cover image A Hopeful Heart: Louisa May Alcott Before ‘Little Women’

A Hopeful Heart: Louisa May Alcott Before ‘Little Women’

Deborah Noyes. Random House/Schwartz & Wade, $18.99 (304p) ISBN 978-0-525-64623-5
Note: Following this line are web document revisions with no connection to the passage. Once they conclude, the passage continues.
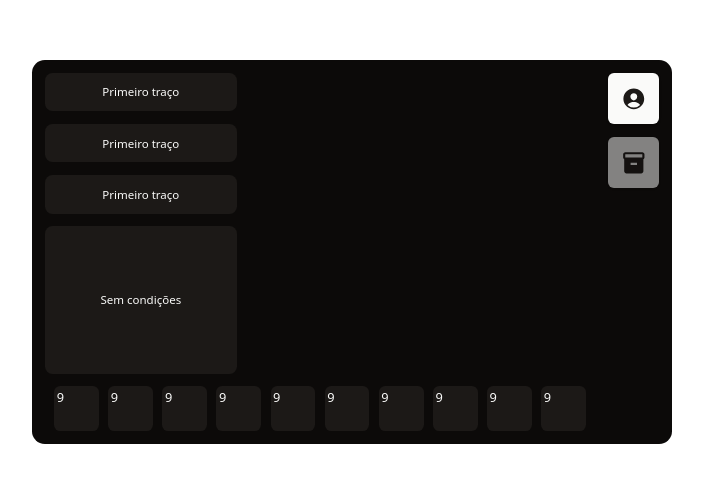
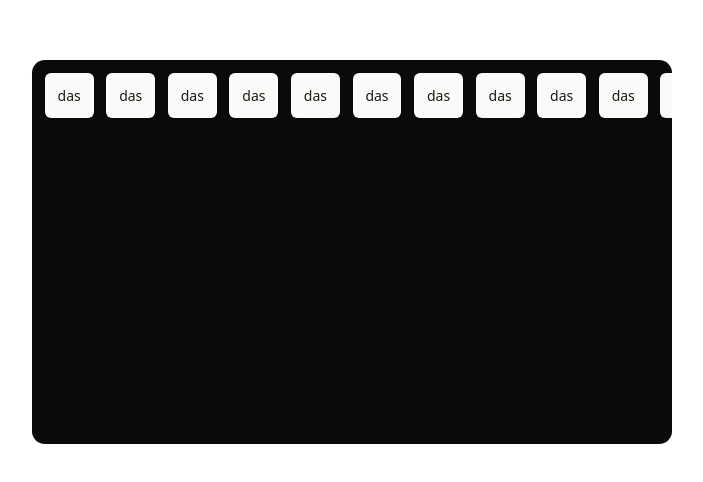
Before and after one commit to pyurips/datalife-old, a React (Vite) app in the folder src/webviews/main_interface/: page / in a window 1280 px wide. Shown: the part 148-630 px from the top of the page, without its empty margins (288-991 px from the left). Built offline with nearby package versions, Linux system fonts and the light colour scheme.

Commit message:
feat: add admin panel

```diff
--- a/src/webviews/main_interface/src/App.tsx
+++ b/src/webviews/main_interface/src/App.tsx
@@ -4,6 +4,7 @@ import Signin from './pages/signin';
 import { useListener } from './utils/use_listener';
 import { ThemeProvider } from './components/theme_provider';
 import CharacterCustomization from './pages/character_customization';
+import AdminPanel from './pages/admin_panel';
 
 export default function App() {
   const screen = useListener('webView_setScreen');
@@ -15,7 +16,7 @@ export default function App() {
         {screen === 'mainHud' && <MainHud />}
         {screen === 'characterMenu' && <CharacterMenu />}
         {screen === 'characterCustomization' && <CharacterCustomization />}
-        <CharacterMenu />
+        <AdminPanel />
       </main>
     </ThemeProvider>
   );
--- /dev/null
+++ b/src/webviews/main_interface/src/pages/admin_panel.tsx
@@ -0,0 +1,26 @@
+import { Button } from '@/components/ui/button';
+import { ScrollArea, ScrollBar } from '@/components/ui/scroll-area';
+
+export default function AdminPanel() {
+  return (
+    <div className="flex flex-col w-[50vw] h-[30vw] bg-stone-950 rounded-[1vw] overflow-hidden">
+      <ScrollArea>
+        <div className="flex w-full p-[1vw] flex-row gap-[1vw] overflow-auto">
+          <Button className="p-[1vw] h-min">das</Button>
+          <Button className="p-[1vw] h-min">das</Button>
+          <Button className="p-[1vw] h-min">das</Button>
+          <Button className="p-[1vw] h-min">das</Button>
+          <Button className="p-[1vw] h-min">das</Button>
+          <Button className="p-[1vw] h-min">das</Button>
+          <Button className="p-[1vw] h-min">das</Button>
+          <Button className="p-[1vw] h-min">das</Button>
+          <Button className="p-[1vw] h-min">das</Button>
+          <Button className="p-[1vw] h-min">das</Button>
+          <Button className="p-[1vw] h-min">das</Button>
+          <Button className="p-[1vw] h-min">das</Button>
+          <ScrollBar orientation="horizontal" />
+        </div>
+      </ScrollArea>
+    </div>
+  );
+}
```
This well-researched account of Louisa May Alcott’s amply documented life is differentiated by Noyes’s emphasis on the toxicity of Bronson Alcott’s Transcendental beliefs, Abby Alcott’s frustration and resourcefulness, and their family commitment to abolitionism. Direct quotes from primary sources depict the idealism-induced instability of Alcott’s socially privileged but impoverished youth—friends with luminaries including Thoreau and Emerson, but “poor as rats” due to her father’s unwillingness to earn a living. Buffeted by her turbulent family, Alcott stepped up to provide. Ironically, Little Women, a book she reluctantly wrote and which transmuted her flawed family into the idealized Marches, finally won Alcott “the fortune and fame she had craved.” Though Noyes’s adroit biography covers key details, Alcott is overshadowed by her charismatic parents, while her fictional alter ego, Jo March, remains the benchmark for insights into the author’s heart. Final art not seen by PW. Ages 8–12. [em](Oct.) [/em]